Four years ago, asylum-seeker Oury Jalloh burned to death in the cellar of the Dessau police station, in the state of Saxony. Jalloh was shackled to a bed when he died.

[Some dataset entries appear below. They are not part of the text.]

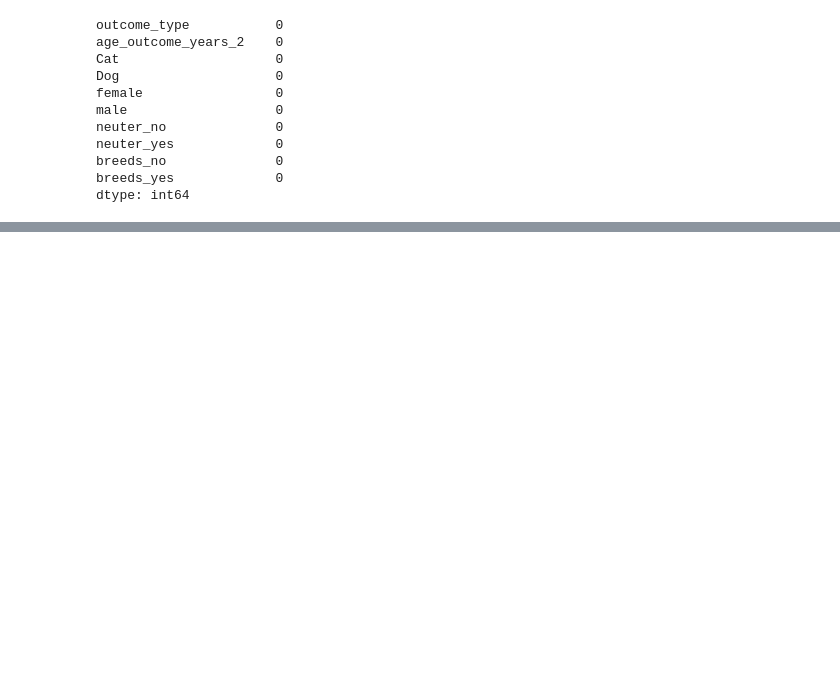
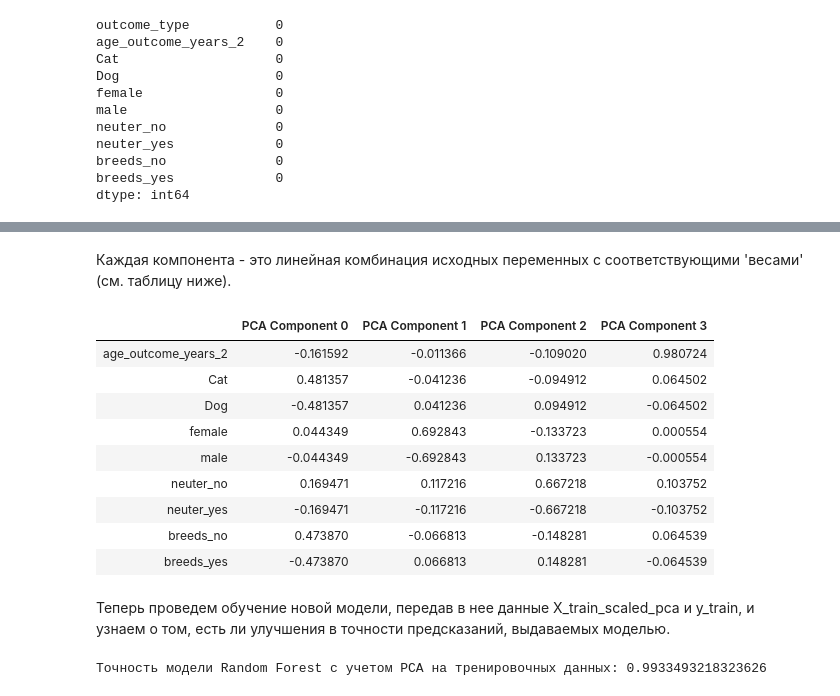
Before and after one commit to Natalya2383/python_basics_homework, a Jupyter notebook: 26_Feature Engineering_homework3/Homework3_FE.ipynb, the cells around one changed output, grey strips where cells are left out. Drawn from its saved outputs; the diff is of its cells as text; code cells hidden in the pictures; blank space fills up the shorter version.

```diff
--- a/26_Feature Engineering_homework3/Homework3_FE.ipynb
+++ b/26_Feature Engineering_homework3/Homework3_FE.ipynb
@@ -823,0 +873,33 @@ No handles with labels found to put in legend.
+# %% [markdown]
+Каждая компонента - это линейная комбинация исходных переменных с соответствующими 'весами' (см. таблицу ниже).
+# %%
+columns = ['age_outcome_years_2', 'Cat', 'Dog', 'female', 'male', 'neuter_no', 'neuter_yes', 'breeds_no', 'breeds_yes']
+pca_dims = []
+for x in range(0, len(pca_df)):
+    pca_dims.append('PCA Component {}'.format(x))
+pca_test_df = pd.DataFrame(pca_test.components_, columns=columns, index=pca_dims)
+pca_test_df.head(4).T
+# %% [output]
+|  | PCA Component 0 | PCA Component 1 | PCA Component 2 | PCA Component 3 |
+| age_outcome_years_2 | -0.161592 | -0.011366 | -0.109020 | 0.980724 |
+| Cat | 0.481357 | -0.041236 | -0.094912 | 0.064502 |
+| Dog | -0.481357 | 0.041236 | 0.094912 | -0.064502 |
+| female | 0.044349 | 0.692843 | -0.133723 | 0.000554 |
+| male | -0.044349 | -0.692843 | 0.133723 | -0.000554 |
+| neuter_no | 0.169471 | 0.117216 | 0.667218 | 0.103752 |
+| neuter_yes | -0.169471 | -0.117216 | -0.667218 | -0.103752 |
+| breeds_no | 0.473870 | -0.066813 | -0.148281 | 0.064539 |
+| breeds_yes | -0.473870 | 0.066813 | 0.148281 | -0.064539 |
+# %% [markdown]
+Теперь проведем обучение новой модели, передав в нее данные X_train_scaled_pca и y_train, и узнаем о том, есть ли улучшения в точности предсказаний, выдаваемых моделью.
+# %%
+# инициализация модели
+model_pca = RandomForestClassifier()
+
+# обучение модели
+model_pca.fit(X_train_scaled_pca, y_train)
+
+# проверка точности модели на тренировочных данных
+print('Точность модели Random Forest с учетом PCA на тренировочных данных:', model_pca.score(X_train_scaled_pca, y_train))
+# %% [output]
+Точность модели Random Forest с учетом PCA на тренировочных данных: 0.9933493218323626
```
Also changed, not shown: parts of 38 cells of this notebook.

Only after a concerted public campaign, and the initiatives of attorneys employed by relatives of the deceased, did the judiciary finally launch a trial two years later against two police officers alleged to be responsible for the death of the 23-year-old asylum-seeker from Sierra Leone.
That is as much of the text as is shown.